→ **What you will do**: Copy each line from the data that has the word "Colombia" in it.
****************
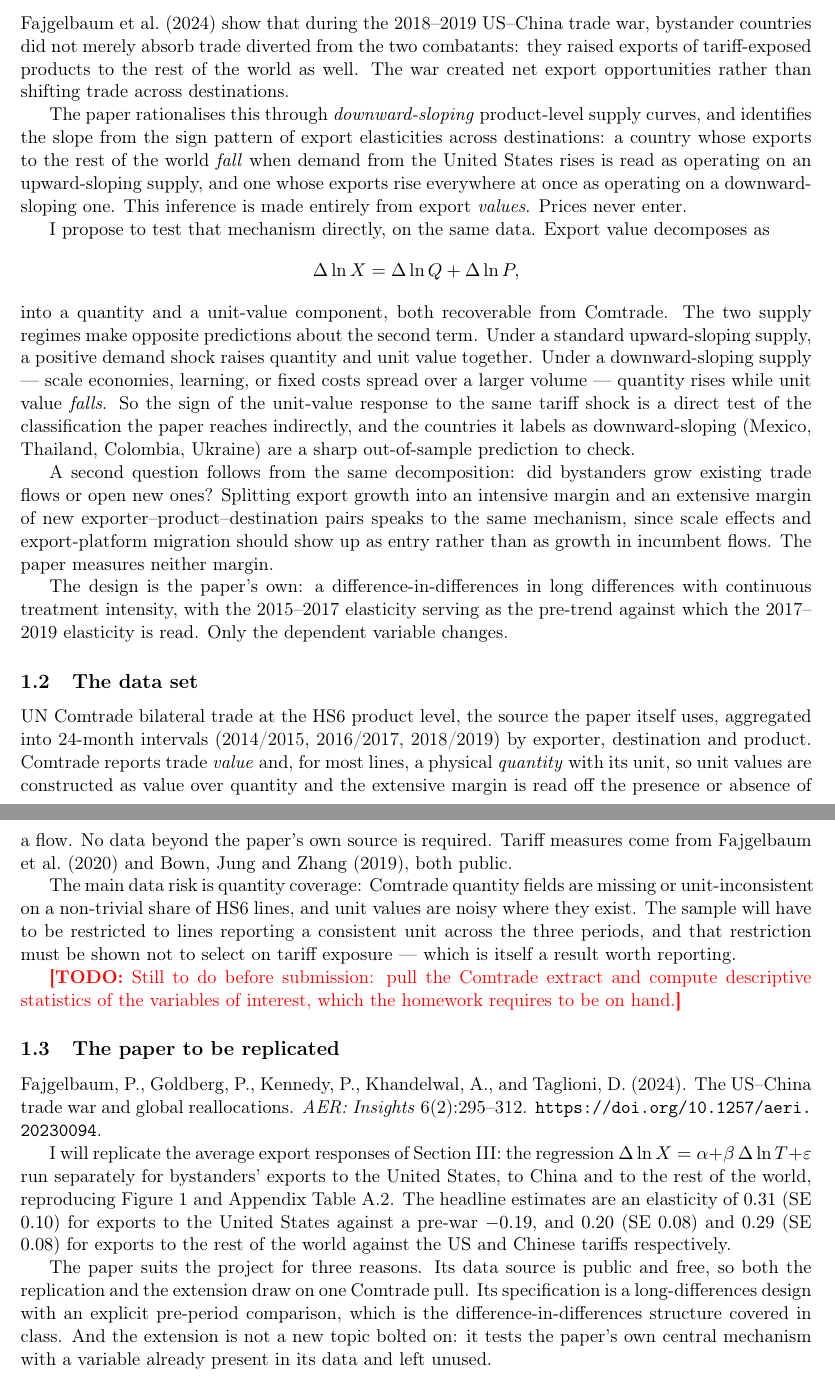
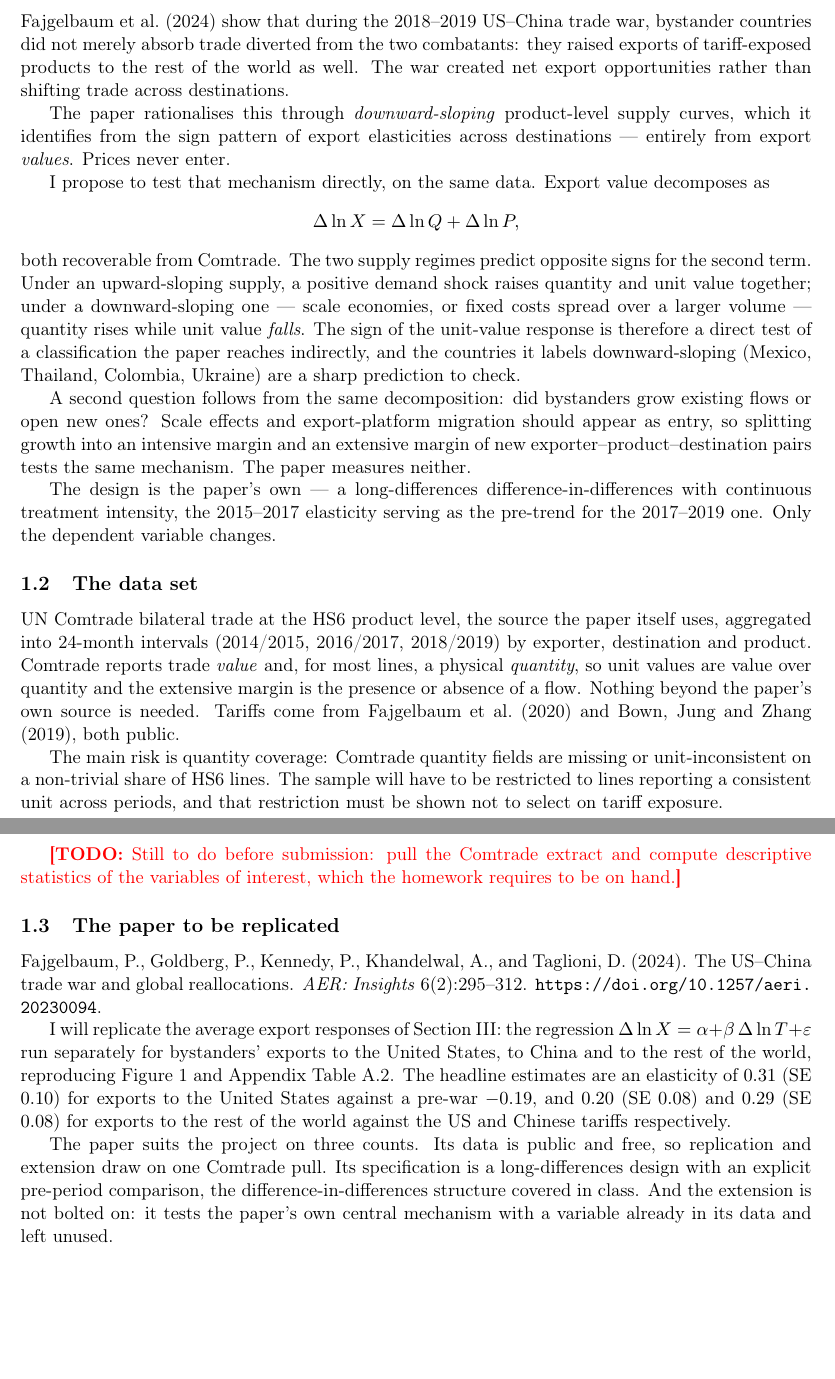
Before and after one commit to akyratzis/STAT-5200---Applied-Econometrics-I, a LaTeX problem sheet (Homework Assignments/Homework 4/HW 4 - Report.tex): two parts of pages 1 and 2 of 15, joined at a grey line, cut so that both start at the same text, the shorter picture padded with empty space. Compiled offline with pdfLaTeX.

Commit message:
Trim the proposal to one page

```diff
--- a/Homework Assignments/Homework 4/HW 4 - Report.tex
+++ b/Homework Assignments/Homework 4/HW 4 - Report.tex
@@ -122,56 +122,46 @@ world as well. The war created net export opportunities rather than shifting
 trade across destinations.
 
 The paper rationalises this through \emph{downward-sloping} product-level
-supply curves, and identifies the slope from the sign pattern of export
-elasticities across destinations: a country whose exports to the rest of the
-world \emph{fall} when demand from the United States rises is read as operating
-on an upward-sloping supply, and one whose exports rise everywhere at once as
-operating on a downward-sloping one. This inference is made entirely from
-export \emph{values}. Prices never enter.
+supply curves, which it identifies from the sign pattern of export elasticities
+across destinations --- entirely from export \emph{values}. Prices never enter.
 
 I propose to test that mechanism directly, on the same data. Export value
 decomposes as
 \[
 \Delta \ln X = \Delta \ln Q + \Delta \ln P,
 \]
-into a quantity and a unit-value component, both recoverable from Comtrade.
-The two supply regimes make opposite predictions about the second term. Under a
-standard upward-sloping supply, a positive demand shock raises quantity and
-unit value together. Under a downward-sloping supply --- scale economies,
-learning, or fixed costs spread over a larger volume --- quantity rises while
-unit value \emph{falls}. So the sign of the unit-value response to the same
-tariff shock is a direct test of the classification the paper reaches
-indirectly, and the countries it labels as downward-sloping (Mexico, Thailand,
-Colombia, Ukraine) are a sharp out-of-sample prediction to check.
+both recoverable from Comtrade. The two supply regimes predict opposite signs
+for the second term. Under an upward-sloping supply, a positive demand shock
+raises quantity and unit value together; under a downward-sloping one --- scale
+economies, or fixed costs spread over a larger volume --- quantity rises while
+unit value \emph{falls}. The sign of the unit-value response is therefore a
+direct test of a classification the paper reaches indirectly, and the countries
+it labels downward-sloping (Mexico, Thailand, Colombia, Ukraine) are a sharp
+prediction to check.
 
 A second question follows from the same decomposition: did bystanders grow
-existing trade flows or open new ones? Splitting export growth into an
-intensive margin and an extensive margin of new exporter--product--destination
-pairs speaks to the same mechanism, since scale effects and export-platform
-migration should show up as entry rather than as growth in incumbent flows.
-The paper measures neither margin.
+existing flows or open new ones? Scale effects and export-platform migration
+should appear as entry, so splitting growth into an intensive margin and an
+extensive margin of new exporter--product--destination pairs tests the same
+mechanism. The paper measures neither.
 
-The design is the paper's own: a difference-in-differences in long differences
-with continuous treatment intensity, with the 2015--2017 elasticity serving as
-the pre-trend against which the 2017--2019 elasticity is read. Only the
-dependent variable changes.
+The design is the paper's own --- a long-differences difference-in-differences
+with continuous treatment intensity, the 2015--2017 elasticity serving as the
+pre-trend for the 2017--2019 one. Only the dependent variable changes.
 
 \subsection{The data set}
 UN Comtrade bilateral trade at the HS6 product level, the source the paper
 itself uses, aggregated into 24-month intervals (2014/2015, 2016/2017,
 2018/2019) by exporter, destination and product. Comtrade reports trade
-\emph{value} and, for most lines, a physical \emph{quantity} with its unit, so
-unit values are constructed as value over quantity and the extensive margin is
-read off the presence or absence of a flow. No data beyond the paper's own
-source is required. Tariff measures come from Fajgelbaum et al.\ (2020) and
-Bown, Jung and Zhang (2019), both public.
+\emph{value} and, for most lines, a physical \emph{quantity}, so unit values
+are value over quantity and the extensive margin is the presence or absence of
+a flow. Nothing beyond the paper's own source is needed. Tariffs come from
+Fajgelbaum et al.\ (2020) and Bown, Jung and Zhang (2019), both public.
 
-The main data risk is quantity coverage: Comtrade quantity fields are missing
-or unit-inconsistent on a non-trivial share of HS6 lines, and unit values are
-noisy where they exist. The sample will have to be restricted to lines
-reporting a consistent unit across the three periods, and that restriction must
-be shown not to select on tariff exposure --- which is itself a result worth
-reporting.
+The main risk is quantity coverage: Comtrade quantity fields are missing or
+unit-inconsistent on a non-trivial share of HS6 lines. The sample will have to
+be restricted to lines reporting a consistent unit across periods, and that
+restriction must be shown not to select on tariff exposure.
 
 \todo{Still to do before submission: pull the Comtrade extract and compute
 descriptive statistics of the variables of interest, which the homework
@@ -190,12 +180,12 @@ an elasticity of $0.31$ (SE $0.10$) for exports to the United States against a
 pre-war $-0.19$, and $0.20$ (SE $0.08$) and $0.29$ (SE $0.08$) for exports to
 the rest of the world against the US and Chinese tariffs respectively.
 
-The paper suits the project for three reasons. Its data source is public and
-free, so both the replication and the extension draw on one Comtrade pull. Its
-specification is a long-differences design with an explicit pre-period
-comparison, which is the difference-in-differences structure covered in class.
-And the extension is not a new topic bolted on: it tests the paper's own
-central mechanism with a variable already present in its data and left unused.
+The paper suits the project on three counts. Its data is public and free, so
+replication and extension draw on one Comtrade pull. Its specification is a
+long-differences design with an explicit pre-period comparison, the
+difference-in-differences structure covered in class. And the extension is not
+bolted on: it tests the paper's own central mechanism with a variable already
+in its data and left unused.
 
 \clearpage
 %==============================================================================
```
****************
→ **Solution**:
-Colombia, Ukraine) are a sharp out-of-sample prediction to check.
+it labels downward-sloping (Mexico, Thailand, Colombia, Ukraine) are a sharp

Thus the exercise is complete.